so deserted that wolves entered at night into the streets of Paris. In this capital itself homes were abandoned by thousands. From the Loire to the Seine, says the contemporary Bishop Bassin, from the Seine to the Somme, the peasants were slain or driven away. Lands remained uncultivated year after year. He makes a long and fearful list, not at all complete, of desert provinces. A handful of people remained in towns which had contained several thousands; and the forests gained on the hitherto fertile fields so the saying ran, "The .English brought the woods to France."
Meanwhile the English invaders pushed on their campaign. Montague, Earl of Salisbury, reputed the ablest English commander after Warwick, landed in France in 1428, ravaged the Beauce country and the neighborhood of Orleans, and laid siege to this city. He was killed however; and the command devolved on the Earl of Suffolk. To deepen the hopelessness of the French cause, an English convoy of supplies, chiefly herrings, it appears, because of Lent, defeated at Rouvray, on February 12th, 1429, a French army thrice its size, and with the advantage of choosing its own position. Then it was that the despairing Dauphin thought of abandoning the contest, and of fleeing even beyond the borders of France. North of the Loire, nothing remained to him but the fortress of Mont-Saint-Michel in Normandy and the devoted city of Tourney. In this dark hour Joan

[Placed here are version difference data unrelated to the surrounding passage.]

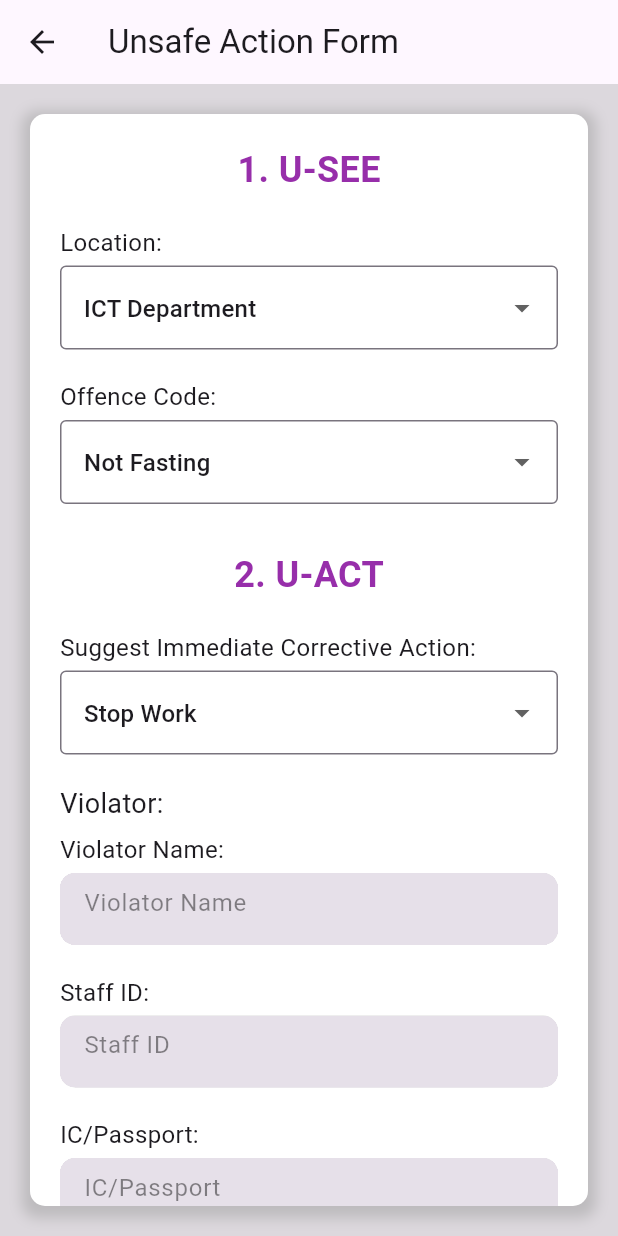
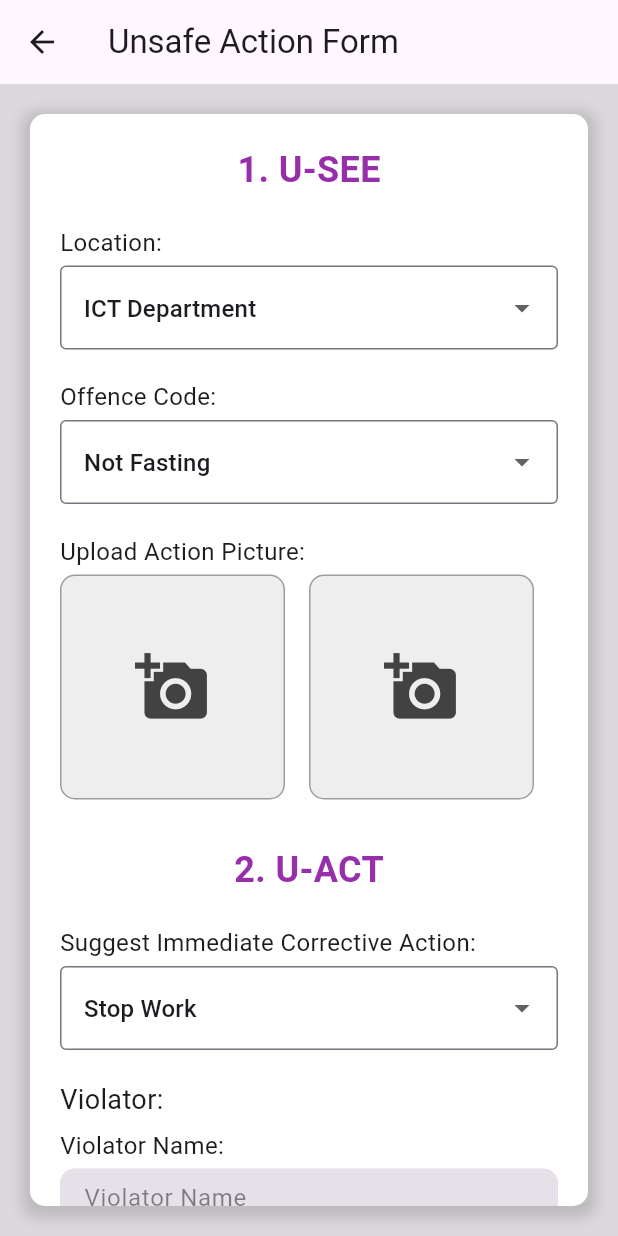
Before and after one commit to najwaasyilah/UCUA-SAFETY-SYSTEM, a Flutter app: the safeDeptProfile screen opened by its route, after a tap on "UCUA Action", on a phone screen of 412 x 824 dp. Run offline on Flutter 3.47's test engine with Material 3 defaults, Android fonts, the phone set to English and light mode, and no system bars; our stand-ins replace cloud_firestore, firebase_auth, firebase_core, firebase_storage, flutter_spinkit, fluttertoast and 1 more; accounts and stored records are empty; network calls fail.

Commit message:
adding upload pic function in ua form

```diff
--- a/lib/features/ucua_fx/screens/pages/Admin/action_form/action_form.dart
+++ b/lib/features/ucua_fx/screens/pages/Admin/action_form/action_form.dart
@@ -1,10 +1,13 @@
 // ignore_for_file: avoid_print, prefer_const_constructors
+import 'dart:io';
 import 'package:firebase_auth/firebase_auth.dart';
 import 'package:flutter/material.dart';
 import 'package:firebase_core/firebase_core.dart';
 import 'package:cloud_firestore/cloud_firestore.dart';
+import 'package:image_picker/image_picker.dart';
 import 'package:ucua_staging/features/ucua_fx/screens/widgets/form_container_widget.dart';
 import 'package:ucua_staging/global_common/toast.dart';
+import 'package:firebase_storage/firebase_storage.dart' as firebase_storage;
 
 class ActionForm extends StatefulWidget {
   const ActionForm({Key? key}) : super(key: key);
@@ -14,6 +17,9 @@ class ActionForm extends StatefulWidget {
 }
 
 class _ActionFormState extends State<ActionForm> {
+
+  List<File?> _images = [null,null,null];
+  final picker = ImagePicker();
 
   final TextEditingController _violaterNameController = TextEditingController();
   final TextEditingController _violatorStaffIdController = TextEditingController();
@@ -54,8 +60,20 @@ class _ActionFormState extends State<ActionForm> {
     String uid = FirebaseAuth.instance.currentUser?.uid ?? '';
     String staffID = await getStaffIDFromUID(uid);
 
+    List<String> imageUrls = [];
 
     try {
+
+      for (int i = 0; i < _images.length; i++) {
+        if (_images[i] != null) {
+          final taskSnapshot = await firebase_storage.FirebaseStorage.instance
+              .ref('uaform/$staffID/$date/image$i.jpg')
+              .putFile(_images[i]!);
+          final url = await taskSnapshot.ref.getDownloadURL();
+          imageUrls.add(url);
+        }
+      }
+
       await firestore.collection('uaform').add({
         'location': location,
         'offenceCode': offenceCode,
@@ -65,12 +83,34 @@ class _ActionFormState extends State<ActionForm> {
         'icPassport': icPassport,
         'date': date,
         'staffID': staffID,
-        //'imageUrls': imageUrls,
+        'imageUrls': imageUrls,
       });
       showToast(message: "Unsafe Action Form Submitted Successfully!");
     } catch (e) {
       print('Error saving form data: $e');
     }
+
+    _resetForm();
+  }
+
+
+  Future getImageGallery(int index) async {
+    final XFile? pickedFile = await picker.pickImage(
+      source: ImageSource.gallery,
+      imageQuality: 80,
+    );
+
+    setState(() {
+      if (pickedFile != null) {
+        if (index < _images.length) {
+          _images[index] = File(pickedFile.path);
+        } else {
+          _images.add(File(pickedFile.path));
+        }
+      } else {
+        print("No Image Picked!");
+      }
+    });
 
     _resetForm();
   }
@@ -82,6 +122,9 @@ class _ActionFormState extends State<ActionForm> {
 
     setState(() {
       _selectedDate = DateTime.timestamp();
+      /*for (int i = 0; i < _images.length; i++) {
+        _images[i] = null; // Clear each image in the list
+      }*/
     });
   }
 
@@ -124,6 +167,7 @@ class _ActionFormState extends State<ActionForm> {
   @override
   Widget build(BuildContext context) {
     return MaterialApp(
+      debugShowCheckedModeBanner: false,
       home: Scaffold(
         appBar: AppBar(
           title: const Text('Unsafe Action Form'),
@@ -211,34 +255,52 @@ class _ActionFormState extends State<ActionForm> {
                           hintText: 'Select Offence Code',
                         ),
                       ),
-                      /*const SizedBox(height: 20.0),
+                      const SizedBox(height: 20.0),
                       const Text(
                         'Upload Action Picture:',
                         style: TextStyle(fontSize: 16.0),
                       ),
                       const SizedBox(height: 4),
-                      FormContainerWidget(
-                        //controller: _offenceCodeController,
-                        hintText: "Upload Evidence",
-                        isPasswordField: false,
-                        validator: (value) {
-                          if (value == null || value.isEmpty) {
-                            //return 'Choose your location';
-                            showToast(message: "Upload Your Evidence");
-                          }
-                          return null;
-                        },
-                      ),
                       Row(
                         children: [
-                          ElevatedButton(
-                            //onPressed: _getImage,
-                            child: const Text('Upload Picture'),
+                          GestureDetector(
+                            onTap: () => getImageGallery(0),
+                            child: Container(
+                              width: 150, // Adjusted width here
+                              height: 150,
+                              margin: EdgeInsets.only(right: 8.0), // Added margin here
+                              decoration: BoxDecoration(
+                                color: Colors.grey[200],
+                                border: Border.all(color: Colors.grey),
+                                borderRadius: BorderRadius.circular(10),
+                              ),
+                              child: _images.length > 0 && _images[0] != null // Modified condition here
+                                ? Image.file(_images[0]!, fit: BoxFit.cover)
+                                : Center(
+                                    child: Icon(Icons.add_a_photo, color: Colors.grey[800], size: 50),
+                                  ),
+                            ),
                           ),
-                          if (_imageFile != null)
-                            Image.file(File(_imageFile!.path)),
+                          GestureDetector(
+                            onTap: () => getImageGallery(1),
+                            child: Container(
+                              width: 150, // Adjusted width here
+                              height: 150,
+                              margin: EdgeInsets.only(left: 8.0), // Added margin here
+                              decoration: BoxDecoration(
+                                color: Colors.grey[200],
+                                border: Border.all(color: Colors.grey),
+                                borderRadius: BorderRadius.circular(10),
+                              ),
+                              child: _images.length > 1 && _images[1] != null // Modified condition here
+                                ? Image.file(_images[1]!, fit: BoxFit.cover)
+                                : Center(
+                                    child: Icon(Icons.add_a_photo, color: Colors.grey[800], size: 50),
+                                  ),
+                            ),
+                          ),
                         ],
-                      ),*/
+                      ),
                       const SizedBox(height: 30),
                       Center(
                         child: Text(
@@ -304,7 +366,7 @@ class _ActionFormState extends State<ActionForm> {
                         validator: (value) {
                           if (value == null || value.isEmpty) {
                             //return 'Choose your location';
-                            showToast(message: "Choose your location");
+                            showToast(message: "Fill in Staff ID");
                           }
                           return null;
                         },
@@ -321,7 +383,7 @@ class _ActionFormState extends State<ActionForm> {
                         validator: (value) {
                           if (value == null || value.isEmpty) {
                             //return 'Choose your location';
-                            showToast(message: "Fill in your IC/Passport");
+                            showToast(message: "Fill in IC/Passport");
                           }
                           return null;
                         },
@@ -336,6 +398,34 @@ class _ActionFormState extends State<ActionForm> {
                         child: Text(
                           _selectedDate != null ? '$_selectedDate' : 'Select Date',
                         ),
+                      ),
+                      const SizedBox(height: 20.0),
+                      const Text(
+                        'Violator Work Card:',
+                        style: TextStyle(fontSize: 16.0),
+                      ),
+                      const SizedBox(height: 4),
+                      Row(
+                        children: [
+                          GestureDetector(
+                            onTap: () => getImageGallery(2),
+                            child: Container(
+                              width: 150,
+                              height: 150,
+                              margin: EdgeInsets.only(right: 8.0),
+                              decoration: BoxDecoration(
+                                color: Colors.grey[200],
+                                border: Border.all(color: Colors.grey),
+                                borderRadius: BorderRadius.circular(15),
+                              ),
+                              child: _images.length > 2 && _images[2] != null
+                                ? Image.file(_images[2]!, fit: BoxFit.cover)
+                                : Center(
+                                    child: Icon(Icons.add_a_photo, color: Colors.grey[800], size: 50),
+                                  ),
+                            ),
+                          ),
+                        ],
                       ),
                       const SizedBox(height: 20.0),
                       Row(
```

of Arc took the field. Her prophetic announcement of the disaster of Rouvray on the day on which it occurred finally decided the captain of Vaucouleurs to accept her story and her mission; so he gave her armor and a guard, and sent her, "come what may," to the Dauphin at Chinon.